The records that follow are to be repeated exactly, without any pictures.

--- SOURCE MATERIAL ---
++++++++++
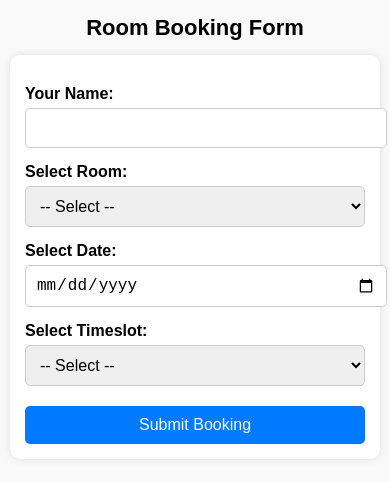
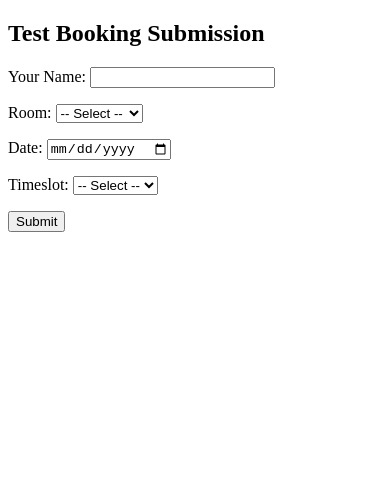
Before and after one commit to Submono/Booking-App, a plain HTML site: page booking.html in a window 390 px wide. Drawn offline with Linux system fonts and the light colour scheme.

Commit message:
Update booking.html

```diff
--- a/booking.html
+++ b/booking.html
@@ -2,103 +2,32 @@
 <html lang="en">
 <head>
   <meta charset="UTF-8" />
-  <title>Room Booking Form</title>
+  <title>Booking Test Form</title>
   <meta name="viewport" content="width=device-width, initial-scale=1.0" />
-  <style>
-    body {
-      font-family: Arial, sans-serif;
-      margin: 20px;
-      background: #f9f9f9;
-    }
-    h1 {
-      text-align: center;
-    }
-    form {
-      max-width: 600px;
-      margin: auto;
-      background: #fff;
-      padding: 20px;
-      border-radius: 10px;
-      box-shadow: 0 0 8px rgba(0,0,0,0.1);
-    }
-    label {
-      display: block;
-      margin-top: 15px;
-      font-weight: bold;
-    }
-    input, select, button {
-      width: 100%;
-      padding: 10px;
-      margin-top: 5px;
-      font-size: 16px;
-      border: 1px solid #ccc;
-      border-radius: 5px;
-    }
-    button {
-      background-color: #007BFF;
-      color: white;
-      border: none;
-      cursor: pointer;
-      margin-top: 20px;
-    }
-    button:hover {
-      background-color: #0056b3;
-    }
-    #successMsg {
-      display: none;
-      max-width: 600px;
-      margin: 20px auto;
-      padding: 15px;
-      background: #e0ffe0;
-      border: 1px solid #90ee90;
-      border-radius: 6px;
-      color: green;
-      text-align: center;
-      font-weight: bold;
-    }
-    @media (max-width: 600px) {
-      body {
-        margin: 10px;
-      }
-      form {
-        padding: 15px;
-      }
-      h1 {
-        font-size: 22px;
-      }
-    }
-  </style>
 </head>
 <body>
-  <h1>Room Booking Form</h1>
-
+  <h2>Test Booking Submission</h2>
   <form onsubmit="submitBooking(); return false;">
-    <label for="name">Your Name:</label>
-    <input type="text" id="name" required />
-
-    <label for="room">Select Room:</label>
+    <p><label>Your Name: <input type="text" id="name" required></label></p>
+    <p><label>Room:
       <select id="room" required>
         <option value="">-- Select --</option>
         <option value="SSL Origin">SSL Origin</option>
         <option value="SSL AWS">SSL AWS</option>
         <option value="Edit Suite">Edit Suite</option>
-    </select>
-
-    <label for="date">Select Date:</label>
-    <input type="date" id="date" required />
-
-    <label for="timeslot">Select Timeslot:</label>
+      </select></label></p>
+    <p><label>Date: <input type="date" id="date" required></label></p>
+    <p><label>Timeslot:
       <select id="timeslot" required>
         <option value="">-- Select --</option>
         <option value="9am–1pm">9am–1pm</option>
         <option value="1pm–5pm">1pm–5pm</option>
         <option value="5pm–9pm">5pm–9pm</option>
-    </select>
-
-    <button type="submit">Submit Booking</button>
+      </select></label></p>
+    <button type="submit">Submit</button>
   </form>
 
-  <p id="successMsg">✅ Booking submitted! Awaiting approval.</p>
+  <p id="successMsg" style="color: green; font-weight: bold; display: none;">✅ Booking submitted!</p>
 
   <script type="module">
     import { initializeApp } from "https://www.gstatic.com/firebasejs/9.23.0/firebase-app.js";
@@ -110,6 +39,8 @@
       query,
       where
     } from "https://www.gstatic.com/firebasejs/9.23.0/firebase-firestore.js";
+
+    console.log("✅ Firebase script loaded");
 
     const firebaseConfig = {
       apiKey: "AIzaSyDu5Wtsc9FHVnSbyRp96qoBmtK1kc5lKtE",
@@ -123,15 +54,15 @@
     const app = initializeApp(firebaseConfig);
     const db = getFirestore(app);
 
-    async function submitBooking() {
+    window.submitBooking = async function () {
+      console.log("🟢 submitBooking called");
       const name = document.getElementById("name").value.trim();
       const room = document.getElementById("room").value;
       const date = document.getElementById("date").value;
       const timeslot = document.getElementById("timeslot").value;
-      const successMsg = document.getElementById("successMsg");
 
       if (!name || !room || !date || !timeslot) {
-        alert("Please fill in all fields.");
+        alert("Please complete all fields.");
         return;
       }
 
@@ -145,7 +76,7 @@
         const snapshot = await getDocs(q);
 
         if (!snapshot.empty) {
-          alert("❌ That room is already booked for the selected timeslot.");
+          alert("❌ This timeslot is already booked.");
           return;
         }
 
@@ -157,14 +88,14 @@
           status: "Pending"
         });
 
-        successMsg.style.display = "block";
+        document.getElementById("successMsg").style.display = "block";
         document.querySelector("form").reset();
-        window.scrollTo(0, document.body.scrollHeight);
+        console.log("✅ Booking submitted");
       } catch (error) {
-        console.error("❌ Firestore Error:", error);
-        alert("An error occurred. Please try again.");
+        console.error("❌ Firestore error:", error);
+        alert("An error occurred: " + error.message);
       }
-    }
+    };
   </script>
 </body>
 </html>
```
Lines whose indentation alone changed are shown as unchanged.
++++++++++
--- WRITTEN REPLY ---
Before and after one commit to Submono/Booking-App, a plain HTML site: page booking.html in a window 390 px wide. Drawn offline with Linux system fonts and the light colour scheme.

Commit message:
Update booking.html

```diff
--- a/booking.html
+++ b/booking.html
@@ -2,103 +2,32 @@
 <html lang="en">
 <head>
   <meta charset="UTF-8" />
-  <title>Room Booking Form</title>
+  <title>Booking Test Form</title>
   <meta name="viewport" content="width=device-width, initial-scale=1.0" />
-  <style>
-    body {
-      font-family: Arial, sans-serif;
-      margin: 20px;
-      background: #f9f9f9;
-    }
-    h1 {
-      text-align: center;
-    }
-    form {
-      max-width: 600px;
-      margin: auto;
-      background: #fff;
-      padding: 20px;
-      border-radius: 10px;
-      box-shadow: 0 0 8px rgba(0,0,0,0.1);
-    }
-    label {
-      display: block;
-      margin-top: 15px;
-      font-weight: bold;
-    }
-    input, select, button {
-      width: 100%;
-      padding: 10px;
-      margin-top: 5px;
-      font-size: 16px;
-      border: 1px solid #ccc;
-      border-radius: 5px;
-    }
-    button {
-      background-color: #007BFF;
-      color: white;
-      border: none;
-      cursor: pointer;
-      margin-top: 20px;
-    }
-    button:hover {
-      background-color: #0056b3;
-    }
-    #successMsg {
-      display: none;
-      max-width: 600px;
-      margin: 20px auto;
-      padding: 15px;
-      background: #e0ffe0;
-      border: 1px solid #90ee90;
-      border-radius: 6px;
-      color: green;
-      text-align: center;
-      font-weight: bold;
-    }
-    @media (max-width: 600px) {
-      body {
-        margin: 10px;
-      }
-      form {
-        padding: 15px;
-      }
-      h1 {
-        font-size: 22px;
-      }
-    }
-  </style>
 </head>
 <body>
-  <h1>Room Booking Form</h1>
-
+  <h2>Test Booking Submission</h2>
   <form onsubmit="submitBooking(); return false;">
-    <label for="name">Your Name:</label>
-    <input type="text" id="name" required />
-
-    <label for="room">Select Room:</label>
+    <p><label>Your Name: <input type="text" id="name" required></label></p>
+    <p><label>Room:
       <select id="room" required>
         <option value="">-- Select --</option>
         <option value="SSL Origin">SSL Origin</option>
         <option value="SSL AWS">SSL AWS</option>
         <option value="Edit Suite">Edit Suite</option>
-    </select>
-
-    <label for="date">Select Date:</label>
-    <input type="date" id="date" required />
-
-    <label for="timeslot">Select Timeslot:</label>
+      </select></label></p>
+    <p><label>Date: <input type="date" id="date" required></label></p>
+    <p><label>Timeslot:
       <select id="timeslot" required>
         <option value="">-- Select --</option>
         <option value="9am–1pm">9am–1pm</option>
         <option value="1pm–5pm">1pm–5pm</option>
         <option value="5pm–9pm">5pm–9pm</option>
-    </select>
-
-    <button type="submit">Submit Booking</button>
+      </select></label></p>
+    <button type="submit">Submit</button>
   </form>
 
-  <p id="successMsg">✅ Booking submitted! Awaiting approval.</p>
+  <p id="successMsg" style="color: green; font-weight: bold; display: none;">✅ Booking submitted!</p>
 
   <script type="module">
     import { initializeApp } from "https://www.gstatic.com/firebasejs/9.23.0/firebase-app.js";
@@ -110,6 +39,8 @@
       query,
       where
     } from "https://www.gstatic.com/firebasejs/9.23.0/firebase-firestore.js";
+
+    console.log("✅ Firebase script loaded");
 
     const firebaseConfig = {
       apiKey: "AIzaSyDu5Wtsc9FHVnSbyRp96qoBmtK1kc5lKtE",
@@ -123,15 +54,15 @@
     const app = initializeApp(firebaseConfig);
     const db = getFirestore(app);
 
-    async function submitBooking() {
+    window.submitBooking = async function () {
+      console.log("🟢 submitBooking called");
       const name = document.getElementById("name").value.trim();
       const room = document.getElementById("room").value;
       const date = document.getElementById("date").value;
       const timeslot = document.getElementById("timeslot").value;
-      const successMsg = document.getElementById("successMsg");
 
       if (!name || !room || !date || !timeslot) {
-        alert("Please fill in all fields.");
+        alert("Please complete all fields.");
         return;
       }
 
@@ -145,7 +76,7 @@
         const snapshot = await getDocs(q);
 
         if (!snapshot.empty) {
-          alert("❌ That room is already booked for the selected timeslot.");
+          alert("❌ This timeslot is already booked.");
           return;
         }
 
@@ -157,14 +88,14 @@
           status: "Pending"
         });
 
-        successMsg.style.display = "block";
+        document.getElementById("successMsg").style.display = "block";
         document.querySelector("form").reset();
-        window.scrollTo(0, document.body.scrollHeight);
+        console.log("✅ Booking submitted");
       } catch (error) {
-        console.error("❌ Firestore Error:", error);
-        alert("An error occurred. Please try again.");
+        console.error("❌ Firestore error:", error);
+        alert("An error occurred: " + error.message);
       }
-    }
+    };
   </script>
 </body>
 </html>
```
Lines whose indentation alone changed are shown as unchanged.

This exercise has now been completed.